Finance depends on people acting as agents or stewards on behalf of others. Executives act as agents for the shareholders of a corporation. Mutual fund managers act on behalf of investors to decide which stocks or bonds in which to invest. Lawyers apply their expertise to serve their clients’ interests in financial transactions. An entire branch of finance literature is devoted to better understanding the many agency relationships in finance. Finance can exist because God created people with the ability to act on behalf of others.

We Make Promises

God is a God of promises and covenants. The biblical narrative is a story of God’s promises kept. Humans are created in his image, and thus we have biblical accounts of humans making promises to each other. The story of Ruth hinges on promises between people of different nationalities, for example (Ruth 1:16 -18). Paul references human promises in Galatians 3:15. Humans are created to be able to make and keep promises to each other.

Every financial instrument is a promise between two or more parties and would not be possible if promises were not part of God’s creation. A mortgage loan is a promise to pay a certain amount each month. A share of stock is a promise for a portion of future dividends and a right to elect board members. In modern finance, some of our promises tend to get quite complicated and detailed so it has become common practice to write them down. However, these written contracts simply reflect our created ability to make and keep promises. This ability is so central to financing that the Bible teaches us to not overpromise in our finances (Proverbs 22:26-27).

We Are Not Omniscient

Humanity does not know everything, and individually each of us knows only a tiny fraction of what can be known. God created each of us with our own unique mind which takes in, processes, and remembers things differently from anyone else. Human endeavor depends on each of us using our individual knowledge for mutual benefit, rather than on each of us learning everything needed for success.

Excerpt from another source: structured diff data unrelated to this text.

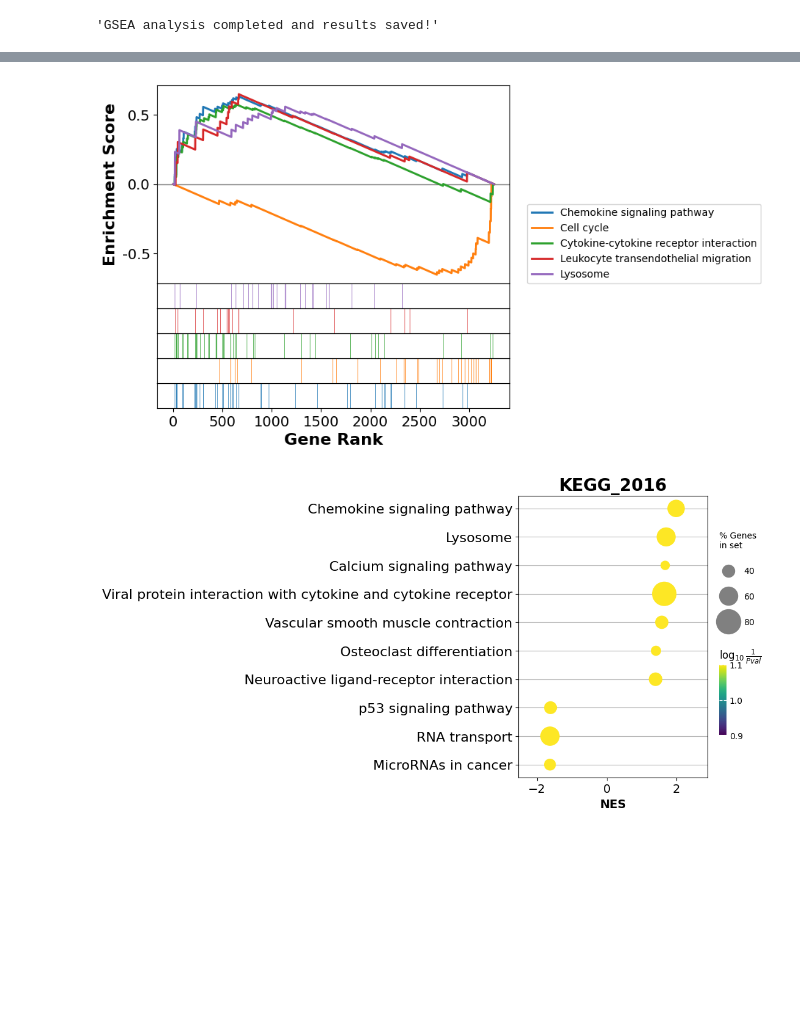
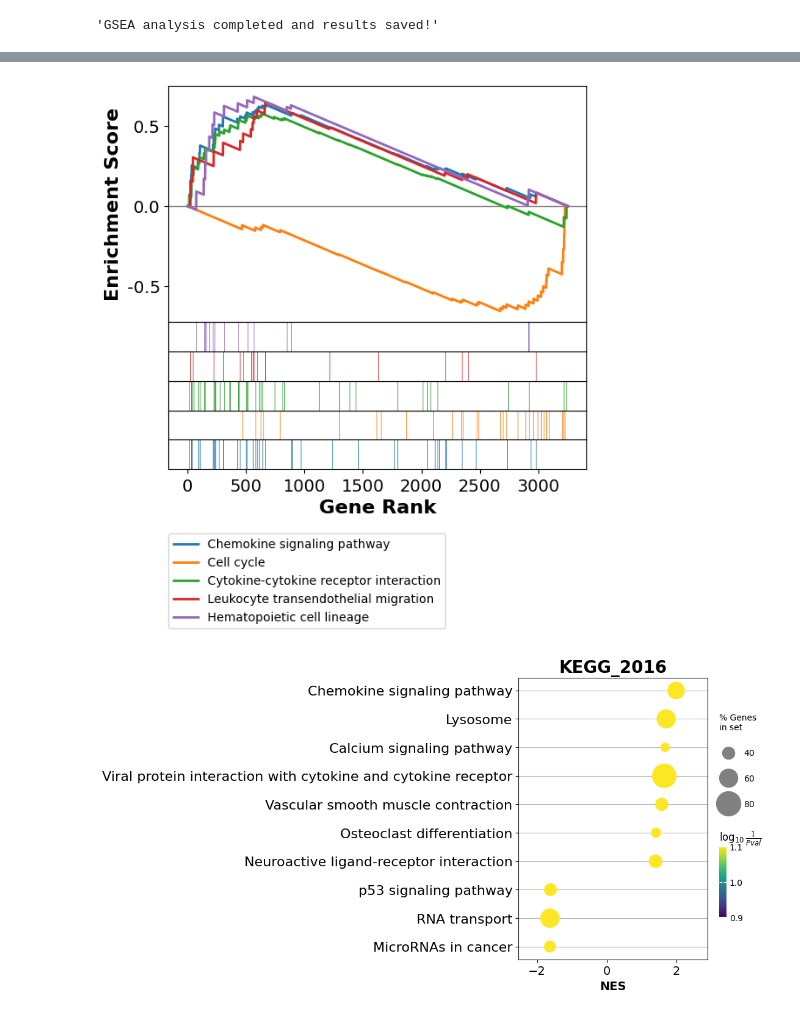
Before and after one commit to Medo072/LUSC-DEGs-Investigation, a Jupyter notebook: Helper_Functions/gsea.ipynb, the cells around one changed output, grey strips where cells are left out. Cells and saved outputs as stored; diff of their text form; code cells hidden in the pictures; blank space fills up the shorter version.

Commit message:
Update dir and figure of top 5 terms

```diff
--- a/Helper_Functions/gsea.ipynb
+++ b/Helper_Functions/gsea.ipynb
@@ -148,3 +185,6 @@ gsea_results.res2d.to_csv('gsea_summary.csv', index=False)
 "GSEA analysis completed and results saved!"
 # %% [output]
 'GSEA analysis completed and results saved!'
+# %%
+gsea_results.res2d.sort_values(by='FDR q-val', inplace=True)
+gsea_results.res2d.head()
@@ -151,10 +198,9 @@ gsea_results.res2d.to_csv('gsea_summary.csv', index=False)
 # %%
-
 terms = gsea_results.res2d.Term
 axs = gsea_results.plot(terms[:5], show_ranking=False,
-                        legend_kws={'loc': (1.05, 0)}, )
+                        legend_kws={'loc': (0, -1.3)}, )
 # %% [output]
-[figure, old version]
+[figure, new version]
 # %%
 from gseapy import dotplot
 import matplotlib.pyplot as plt
```
Also changed, not shown: parts of 4 cells of this notebook, 2 other files.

Limited knowledge and asymmetric information are mediated by financial markets. This means that when a loan is entered into the borrower has more information about his or her ability to repay than does the lender. It means that when we buy a stock it is possible that the seller knows something about the stock that we do not. This asymmetry will impact our willingness to participate in financial markets and will impact financial prices. Finance is built on two obligations that turn asymmetric information from a hindrance into an opportunity. First, we use promises to convey our certainty about the information we possess that other parties do not. My promise to repay the mortgage, under penalty of losing the house, gives you the confidence to deposit money in the bank that funds the mortgage, even though you do not know my likely future earnings. Secondly, we prohibit falsifying information in financial transactions. If your investment documents tell me that there is a $7million market for products like yours, this information must be accurate. Because of this, we can make use of information provided by others, even if we do not have personal knowledge of its accuracy.